──────── GIVEN DATA

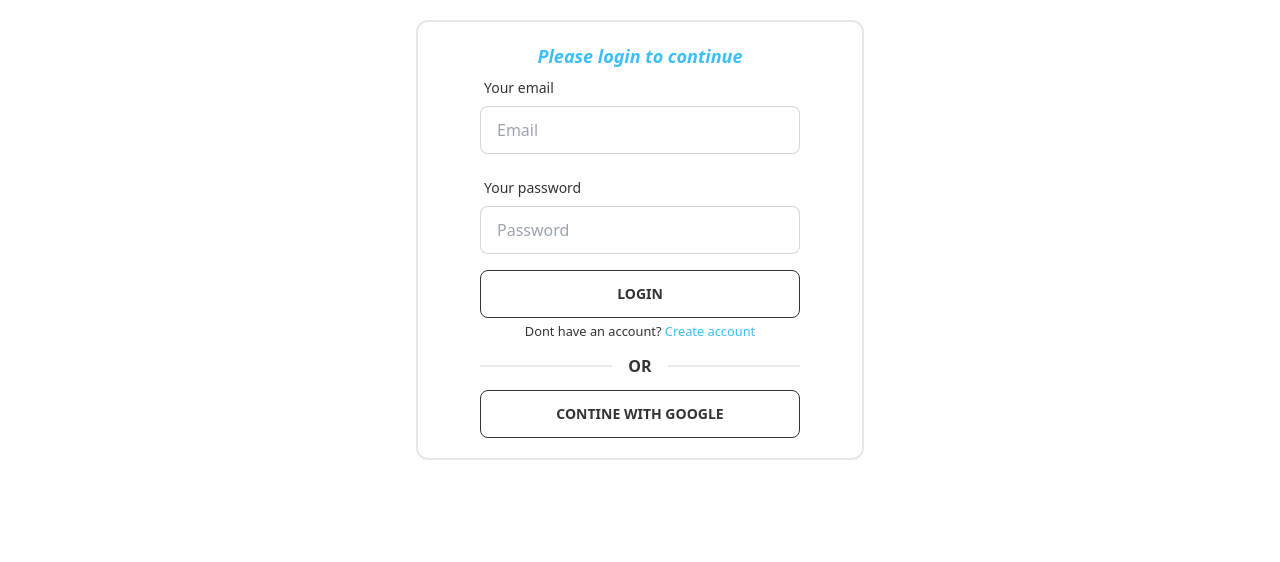
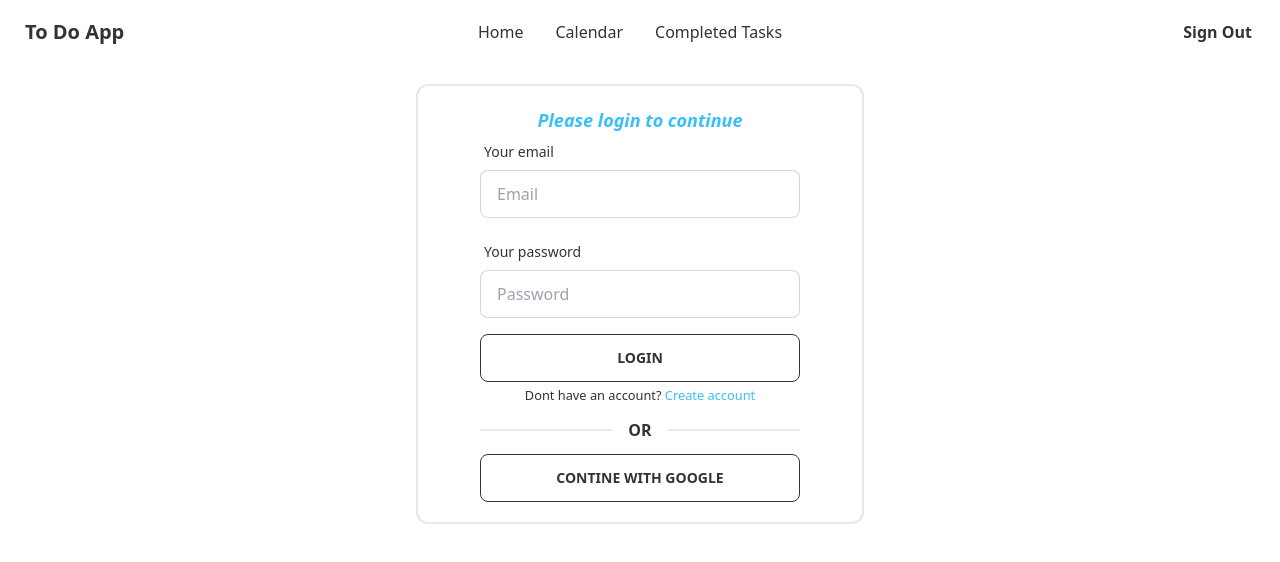
Before and after one commit to shahriarkasem/to-do-app-advance, a React (Create React App) app: page /login in a window 1280 px wide. Shown: the top 562 px of the page. Built offline with nearby package versions, Linux system fonts and the light colour scheme; no server answers; sample sign-in values are in the browser's storage.

Commit message:
navbar implement done

```diff
--- a/src/App.js
+++ b/src/App.js
@@ -1,3 +1,4 @@
+import { useAuthState } from 'react-firebase-hooks/auth';
 import { Route, Routes} from 'react-router-dom';
 import { ToastContainer } from 'react-toastify';
 import 'react-toastify/dist/ReactToastify.css';
@@ -7,12 +8,19 @@ import CompletedTasks from './components/pages/CompletedTasks/CompletedTasks';
 import Home from './components/pages/Home/Home';
 import ToDo from './components/pages/ToDo.js/ToDo';
 import Login from './components/shared/Login';
+import Navbar from './components/shared/Navbar';
 import RequireAuth from './components/shared/RequireAuth';
 import SignUp from './components/shared/SignUp';
+import auth from './firebase.init';
 
 function App() {
+  const [user] = useAuthState(auth);
+
   return (
     <section>
+      {
+        user && <Navbar></Navbar>
+      }
      <Routes>
       <Route path='/' element={
         <RequireAuth>
--- a/src/components/pages/Home/Home.js
+++ b/src/components/pages/Home/Home.js
@@ -1,14 +1,12 @@
-import { signOut } from 'firebase/auth';
 import React from 'react';
-import auth from '../../../firebase.init';
+import Navbar from '../../shared/Navbar';
+
 
 const Home = () => {
-    const logout = () => {
-        signOut(auth)
-    }
+
     return (
         <section>
-            <button onClick={logout} className='mx-10 my-10 btn btn-outline'>Sign Out</button>
+
         </section>
     );
 };
--- a/src/components/shared/Navbar.js
+++ b/src/components/shared/Navbar.js
@@ -1,11 +1,65 @@
-import React from 'react';
+import { signOut } from "firebase/auth";
+import React from "react";
+import auth from "../../firebase.init";
+import { Link } from "react-router-dom";
 
 const Navbar = () => {
-    return (
-        <section>
+  const logout = () => {
+    signOut(auth);
+  };
+  const menu = (
+    <>
+      <li>
+        <Link to='/'>Home</Link>
+      </li>
+      <li>
+        <Link to='/calendar'>Calendar</Link>
+      </li>
+      <li>
+        <Link to='/competedTasks'>Completed Tasks</Link>
+      </li>
+    </>
+  );
 
-        </section>
-    );
+  return (
+    <section>
+      <div class="navbar bg-base-100">
+        <div class="navbar-start">
+          <div class="dropdown">
+            <label tabindex="0" class="btn btn-ghost lg:hidden">
+              <svg
+                xmlns="http://www.w3.org/2000/svg"
+                class="h-5 w-5"
+                fill="none"
+                viewBox="0 0 24 24"
+                stroke="currentColor"
+              >
+                <path
+                  stroke-linecap="round"
+                  stroke-linejoin="round"
+                  stroke-width="2"
+                  d="M4 6h16M4 12h8m-8 6h16"
+                />
+              </svg>
+            </label>
+            <ul
+              tabindex="0"
+              class="menu menu-compact dropdown-content mt-3 p-2 shadow bg-base-100 rounded-box w-52"
+            >
+              {menu}
+            </ul>
+          </div>
+          <a class="btn btn-ghost normal-case text-xl">To Do App</a>
+        </div>
+        <div class="navbar-center hidden lg:flex">
+          <ul class="menu menu-horizontal p-0">{menu}</ul>
+        </div>
+        <div class="navbar-end cursor-pointer mr-1 md:mr-5">
+            <a onClick={logout} className='font-semibold'>Sign Out</a>
+        </div>
+      </div>
+    </section>
+  );
 };
 
 export default Navbar;
```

────────────────

WORK REQUIRED →
A single number is the answer: how many lines in the records above contain the word "pages".

REPLY →
5